To come out in a public forum such as this and call me a liar...thats just bad taste and lack of diplomacy. Whatever your problem is, it isn't my fault. Have a nice day.
Gentlemen please, no ad hominem attacks. Keep your disagreements focused on the arguments' reasoning and substance.
I apologize to Albion9 on behalf of our community.
The nail that sticks furthest up is the one that tends to get pounded down, and the fact that others can actually perceive the smell of perfume as an unbidden presence within their sacred personal space.....that in itself is enough to excite the suspicions of certain members among the hyper-vigilent.

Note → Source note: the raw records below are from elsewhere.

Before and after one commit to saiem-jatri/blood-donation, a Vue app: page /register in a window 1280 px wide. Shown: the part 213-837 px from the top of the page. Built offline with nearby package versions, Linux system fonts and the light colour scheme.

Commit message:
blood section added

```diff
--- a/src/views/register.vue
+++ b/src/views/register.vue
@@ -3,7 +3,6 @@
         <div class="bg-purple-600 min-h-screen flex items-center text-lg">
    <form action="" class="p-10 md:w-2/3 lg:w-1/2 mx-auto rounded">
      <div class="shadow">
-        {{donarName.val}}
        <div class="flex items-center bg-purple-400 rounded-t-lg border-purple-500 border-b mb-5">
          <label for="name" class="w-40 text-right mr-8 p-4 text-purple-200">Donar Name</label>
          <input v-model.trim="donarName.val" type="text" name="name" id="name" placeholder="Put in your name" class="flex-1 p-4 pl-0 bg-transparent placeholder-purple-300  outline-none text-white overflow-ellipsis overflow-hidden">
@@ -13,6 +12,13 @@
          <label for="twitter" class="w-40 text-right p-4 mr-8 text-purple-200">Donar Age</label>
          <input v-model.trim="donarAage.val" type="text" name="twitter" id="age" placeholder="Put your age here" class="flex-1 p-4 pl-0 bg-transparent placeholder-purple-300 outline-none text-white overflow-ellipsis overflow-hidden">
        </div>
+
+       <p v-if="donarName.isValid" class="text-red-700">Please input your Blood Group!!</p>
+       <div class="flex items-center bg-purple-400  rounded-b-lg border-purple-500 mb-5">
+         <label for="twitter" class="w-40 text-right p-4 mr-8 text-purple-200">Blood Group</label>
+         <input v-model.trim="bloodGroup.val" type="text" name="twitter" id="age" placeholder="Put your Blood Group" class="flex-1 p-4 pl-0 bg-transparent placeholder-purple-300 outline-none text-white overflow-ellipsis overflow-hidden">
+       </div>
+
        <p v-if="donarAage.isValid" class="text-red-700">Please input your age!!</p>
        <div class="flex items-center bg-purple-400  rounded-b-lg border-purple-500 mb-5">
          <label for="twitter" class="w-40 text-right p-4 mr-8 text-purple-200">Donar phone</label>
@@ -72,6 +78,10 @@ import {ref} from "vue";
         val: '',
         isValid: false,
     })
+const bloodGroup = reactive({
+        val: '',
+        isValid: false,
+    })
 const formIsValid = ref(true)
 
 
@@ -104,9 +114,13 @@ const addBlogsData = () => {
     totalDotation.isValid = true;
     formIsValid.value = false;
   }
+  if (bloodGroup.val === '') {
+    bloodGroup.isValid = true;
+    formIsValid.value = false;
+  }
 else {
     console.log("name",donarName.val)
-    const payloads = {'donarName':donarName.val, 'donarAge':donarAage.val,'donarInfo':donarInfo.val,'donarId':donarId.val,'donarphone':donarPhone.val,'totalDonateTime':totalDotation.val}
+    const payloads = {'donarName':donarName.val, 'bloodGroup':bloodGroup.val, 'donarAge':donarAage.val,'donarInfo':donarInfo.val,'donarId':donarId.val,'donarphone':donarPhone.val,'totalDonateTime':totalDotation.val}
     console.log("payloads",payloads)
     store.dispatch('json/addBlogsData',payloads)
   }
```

I think the Frag Industry is shaking in their boots that sooner or later there will be some big expose that sets perfume squarely among the list of other previously-seen-to-be-harmless toxins, both real or imagined, that are apparently playing havoc with our lives and health.
After all, we sometimes put perfume on clothing so it will last longer, because when we put it on our body.....some of it disappears into our skins. And also enters the bodies of unsuspecting others through their noses.
So I think that's one of the main reasons makers are watering down their perfumes. The whole "skin scent" / lack of projection trend is probably a reflection of their worries : the less that people are able to smell their product, the less likely it is that second-party non-wearers are going to start blaming it for their ever-increasing list of ills.
I don't think that perfume companies are particularly interested in protecting the wearer ( after all, it was their choice to purchase and wear it ), I think they are more concerned about the reactions of vigilant non-wearers who are forced to endure what they may come to view as an obvious toxic intrusion into their personal space. Whether they have allergies or not.
If that's the way things evolve, it may not be long before we see punitive "sin taxes" being applied to perfume, much in the way they are now applied to other permitted-but-toxic products like cigarettes and cigars.
So really, I think the trend toward weaker perfumes is a part of a larger "image management" campaign.
Producers dearly want to preserve the public's perception that "Perfume is your friend".
In this age of the anxious and hyper-vigilent, coming up with fragrances which contain only "safe" ingredients, and better yet, which no one further than a couple of inches away can smell, would seem to be the safest way to protect that image.